I was listening to the Podcast, For Immediate Release - The Hobson And Holtz Report, in the car on my way home from the office tonight and was completely intrigued by a segment on show #259 where the hosts, Shel Holtz and Neville Hobson, discussed something called The Social Media Index that was created by Edelman - the largest independent Public Relations agency in the world. I've mentioned Edelman several times here over the years. Micro Persuasion Blogger, Steve Rubel, works there and they are probably most recognized for their Edelman Annual Trust Barometer (from the Edelman website: "The Edelman Annual Trust Barometer tracks the attitudes of nearly 2,000 opinion leaders around the world - which institutions, companies, sources of information they trust, what drives that trust, and the credibility of institutions."). It seems that David Brain, President & CEO Edelman Europe and Blogger over at SixtySecondView has taken on this initiative and he's not shy about the potential shortcomings or skepticism that this might cause. Here's a quote from his posting, Social Media Index:
"I write this post with some trepidation, because we have come up with a new list and lists I have learned are controversial. Some weeks ago Jonny Bentwood who runs tech analyst relations at Edelman's London office and I were debating influence and how the Facebook phenomena has changed things. When people talked about on-line influence in the past they were often referring to bloggers and Technorati scores, though obviously influence was always more complicated than that. But now with the increasing mass adoption of Twitter and Facebook and favorites listings like Digg and Del.icio.us things have moved on. Bloggers Twitter and Facebookers Dig. Many of us are multi-platform users and so our online 'footprint' is much more dispersed.
So we thought we would have a bash at measuring it. Underlying this attempt is the presumption that a cumulative and comparative score can be assigned for an individual's use of the various social media platforms that are available. That is no small presumption and the assigning of mechanical scores is a blunt instrument to say the least. How do you compare the influence of a Hugh MacLeod cartoon to a Robert Scoble tech review? Technorati say this about their methodology: 'On the World Live Web, bloggers frequently link to and comment on other blogs, creating the type of immediate connection one would have in a conversation. Technorati tracks these links, and thus the relative relevance of blogs, photos, videos etc'. So putting numbers to these things and assuming a level of influence from them is not exactly new."
Brain's posting, insights and formula for this Social Media Index is very interesting. Traditional media have some fairly straightforward methods of measurement and analytics, but it gets more complex in the Social Media space when the individuals who are the media creator are also linked to others who are creating media and growing audience.

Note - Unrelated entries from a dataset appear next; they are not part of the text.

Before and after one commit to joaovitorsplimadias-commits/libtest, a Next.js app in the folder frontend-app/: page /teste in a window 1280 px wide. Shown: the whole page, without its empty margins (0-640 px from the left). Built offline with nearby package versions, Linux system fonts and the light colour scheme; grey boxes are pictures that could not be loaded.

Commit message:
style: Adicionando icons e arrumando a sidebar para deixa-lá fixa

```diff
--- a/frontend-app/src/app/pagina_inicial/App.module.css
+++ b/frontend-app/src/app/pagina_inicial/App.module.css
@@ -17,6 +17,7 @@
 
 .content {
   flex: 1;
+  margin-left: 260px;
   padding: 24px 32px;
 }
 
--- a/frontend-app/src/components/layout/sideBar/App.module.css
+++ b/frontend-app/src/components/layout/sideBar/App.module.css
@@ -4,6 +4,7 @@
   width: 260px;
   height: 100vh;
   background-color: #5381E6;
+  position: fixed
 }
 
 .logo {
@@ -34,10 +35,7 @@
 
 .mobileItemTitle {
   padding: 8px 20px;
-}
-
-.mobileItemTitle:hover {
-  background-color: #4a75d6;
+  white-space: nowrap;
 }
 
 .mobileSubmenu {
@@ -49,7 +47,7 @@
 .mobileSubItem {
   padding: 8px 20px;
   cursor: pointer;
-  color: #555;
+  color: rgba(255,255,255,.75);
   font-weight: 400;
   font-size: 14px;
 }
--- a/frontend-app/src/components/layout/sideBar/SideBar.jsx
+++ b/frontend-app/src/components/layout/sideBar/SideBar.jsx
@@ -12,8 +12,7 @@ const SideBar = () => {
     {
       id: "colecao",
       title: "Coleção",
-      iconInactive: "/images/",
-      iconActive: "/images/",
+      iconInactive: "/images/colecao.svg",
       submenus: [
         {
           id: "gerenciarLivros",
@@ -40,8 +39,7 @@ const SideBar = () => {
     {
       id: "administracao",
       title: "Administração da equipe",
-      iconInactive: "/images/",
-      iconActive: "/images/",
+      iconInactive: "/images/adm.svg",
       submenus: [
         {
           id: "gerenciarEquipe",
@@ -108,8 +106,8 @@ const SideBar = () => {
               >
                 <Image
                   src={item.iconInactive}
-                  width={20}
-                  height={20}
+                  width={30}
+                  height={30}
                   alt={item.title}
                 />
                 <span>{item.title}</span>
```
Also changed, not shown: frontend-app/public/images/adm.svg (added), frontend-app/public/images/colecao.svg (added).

Take a read through the Blog posting on The Social Media Index and let me know if you like where this is going, or if you feel like this just might become another link baiting popularity contest. My initial reactions are very positive and if anyone can help us sort out the power of Social Media, I would place some bets on it being with Edelman's involvement.
Check it out for yourself here: Social Media Index.